We're in the middle of vacation season, so this month we look at a couple of tools in the short-term lodging space. Both are important, as they affect your clients either directly or indirectly, so you'll want to have a working knowledge of this topic. Clients may not ask for your advice in this area, but you will certainly impress them if or when you're able to introduce and speak intelligently on it.
AIRBNB: WHAT YOU NEED TO KNOW

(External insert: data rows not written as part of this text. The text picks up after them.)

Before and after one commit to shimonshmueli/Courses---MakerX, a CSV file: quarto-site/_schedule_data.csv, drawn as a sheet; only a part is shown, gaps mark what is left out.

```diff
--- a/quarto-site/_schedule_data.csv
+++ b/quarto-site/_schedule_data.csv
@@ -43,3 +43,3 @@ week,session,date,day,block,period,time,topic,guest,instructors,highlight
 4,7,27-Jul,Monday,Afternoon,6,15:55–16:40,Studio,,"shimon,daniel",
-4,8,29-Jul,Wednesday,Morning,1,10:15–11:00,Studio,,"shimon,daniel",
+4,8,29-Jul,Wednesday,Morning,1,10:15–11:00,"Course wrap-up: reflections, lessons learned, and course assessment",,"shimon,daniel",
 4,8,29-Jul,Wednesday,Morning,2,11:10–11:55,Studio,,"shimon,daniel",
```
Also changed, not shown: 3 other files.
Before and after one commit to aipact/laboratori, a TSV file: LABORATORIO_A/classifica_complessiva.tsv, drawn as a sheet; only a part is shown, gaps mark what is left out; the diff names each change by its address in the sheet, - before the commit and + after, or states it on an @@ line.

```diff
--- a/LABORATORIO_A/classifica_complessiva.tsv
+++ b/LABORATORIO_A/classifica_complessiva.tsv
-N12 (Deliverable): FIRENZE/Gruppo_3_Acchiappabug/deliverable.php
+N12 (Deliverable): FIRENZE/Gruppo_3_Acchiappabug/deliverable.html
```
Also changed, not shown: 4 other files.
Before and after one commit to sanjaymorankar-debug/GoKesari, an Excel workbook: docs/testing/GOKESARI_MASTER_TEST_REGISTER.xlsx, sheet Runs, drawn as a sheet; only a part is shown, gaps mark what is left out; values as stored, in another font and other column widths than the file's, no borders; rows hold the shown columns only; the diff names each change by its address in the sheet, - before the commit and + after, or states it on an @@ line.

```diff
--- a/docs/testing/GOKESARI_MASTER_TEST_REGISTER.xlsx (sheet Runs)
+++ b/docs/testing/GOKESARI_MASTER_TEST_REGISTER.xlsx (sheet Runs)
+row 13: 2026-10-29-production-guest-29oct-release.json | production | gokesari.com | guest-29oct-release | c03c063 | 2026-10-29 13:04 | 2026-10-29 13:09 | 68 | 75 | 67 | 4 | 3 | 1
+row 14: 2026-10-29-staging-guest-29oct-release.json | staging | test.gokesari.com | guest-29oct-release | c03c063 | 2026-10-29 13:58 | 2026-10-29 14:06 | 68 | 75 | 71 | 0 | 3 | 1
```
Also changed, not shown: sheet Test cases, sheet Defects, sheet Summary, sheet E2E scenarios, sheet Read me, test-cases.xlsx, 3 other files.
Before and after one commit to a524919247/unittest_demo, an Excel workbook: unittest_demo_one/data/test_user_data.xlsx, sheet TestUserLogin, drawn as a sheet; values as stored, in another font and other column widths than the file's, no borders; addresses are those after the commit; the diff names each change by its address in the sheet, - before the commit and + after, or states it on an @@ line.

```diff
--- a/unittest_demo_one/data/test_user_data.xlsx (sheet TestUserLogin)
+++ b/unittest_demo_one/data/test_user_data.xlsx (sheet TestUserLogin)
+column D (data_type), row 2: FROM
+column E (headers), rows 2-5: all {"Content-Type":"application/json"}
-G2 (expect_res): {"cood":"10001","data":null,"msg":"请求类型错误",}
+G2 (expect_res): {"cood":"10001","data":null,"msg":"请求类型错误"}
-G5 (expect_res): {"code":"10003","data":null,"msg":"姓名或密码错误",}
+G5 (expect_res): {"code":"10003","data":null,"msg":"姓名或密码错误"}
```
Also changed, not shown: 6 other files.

In less than 10 years, Airbnb has become a billion-dollar company that boasts in excess of 3 million lodging listings in more than 191 countries. It has materially changed the travel and hospitality industry, but not everyone is happy about that. The hotel industry, local government regulators, and neighbors worried about strangers staying next door have raised concerns. Objections aside, you'll want to be familiar with Airbnb.
Searching for a rental on Airbnb is easy, and the listings are informative. Each listing details spaces, locations, prices, amenities, availability, and reviews, and, usually, includes multiple photos. The listing also shows a map with the property's exact location. The real magic is the "crowd-sourced challenge and response" system. The company uses double reviews (each party reviews the other) to automatically curate and rank properties and guests. This "secret sauce" requires attention be paid to both sides of the transaction. Airbnb succeeds only when a solid product (i.e., the room) is delivered to an equally solid customer (i.e., the renter). This balancing act results in occasional mediations, but it also positions the company as the "middleman" eagerly collecting a percentage of every transaction. This means that listings of Airbnb rooms remain reliable as the guest and hosts must verify their official ID and personal details. The platform also provides a messaging service so guests and hosts can talk to each other to confirm their identity and the rental's amenities. Payment via Airbnb is reasonably secure, as money is transferred between hosts and guests through its payment system, with Airbnb acting as the custodian and arbitrator. The company collects only when a room is booked and paid for. The 3% fee is subtracted in the cash transfer process.
- Website: airbnb.com
- Pricing: App is free; company collects 3% of payment from renter to property owner
- Operating systems: iOS, Android, Web
HAVE HOTELS FIGHT FOR YOUR RESERVATION ON BACKBID
BackBid was born to be a technological "second opinion" for your already booked hotel room. You book a refundable reservation at a hotel in the area to which you are traveling. You then provide the details to BackBid, which invites other hotels to bid on the booking. If another hotel offers a better deal, you take it and cancel your original reservation. (Note that it's your responsibility to cancel the original reservation. The platform does not do it.) In other words, you provide the when and where, and the hoteliers bid for your business. Perfect.
When posting a request, you'll be asked for relevant reservation data, including the hotel you've booked and the confirmation number. If you have not made a reservation yet, simply select the "No" button in the "Do you have a reservation?" section. I've automated the process by linking my TripIt account to BackBid, so every hotel reservation I make gets automatically submitted to BackBid (for more on TripIt, see the July 2015 Expanding Your App-titude, "Avoid Travel Stumbles With TripIt").
Think of BackBid as the Priceline model flipped on its head. With Priceline, the customer offers to pay $X for a hotel room. With BackBid, the hotel offers to rent a room for $X. Note that both models require upfront payment: Priceline when a hotel accepts your bid, and BackBid when you accept a hotel's offer. At those points, your payment is nonrefundable.
- Website: backbid.com
- Pricing: Free to customer; hotels pay varied fees
- Operating systems: BackBid is an app accessible through web browsers on computers and mobile devices.
Greg LaFollette (firstname.lastname@example.org) is a strategic adviser with CPA.com, the commercial subsidiary of the AICPA.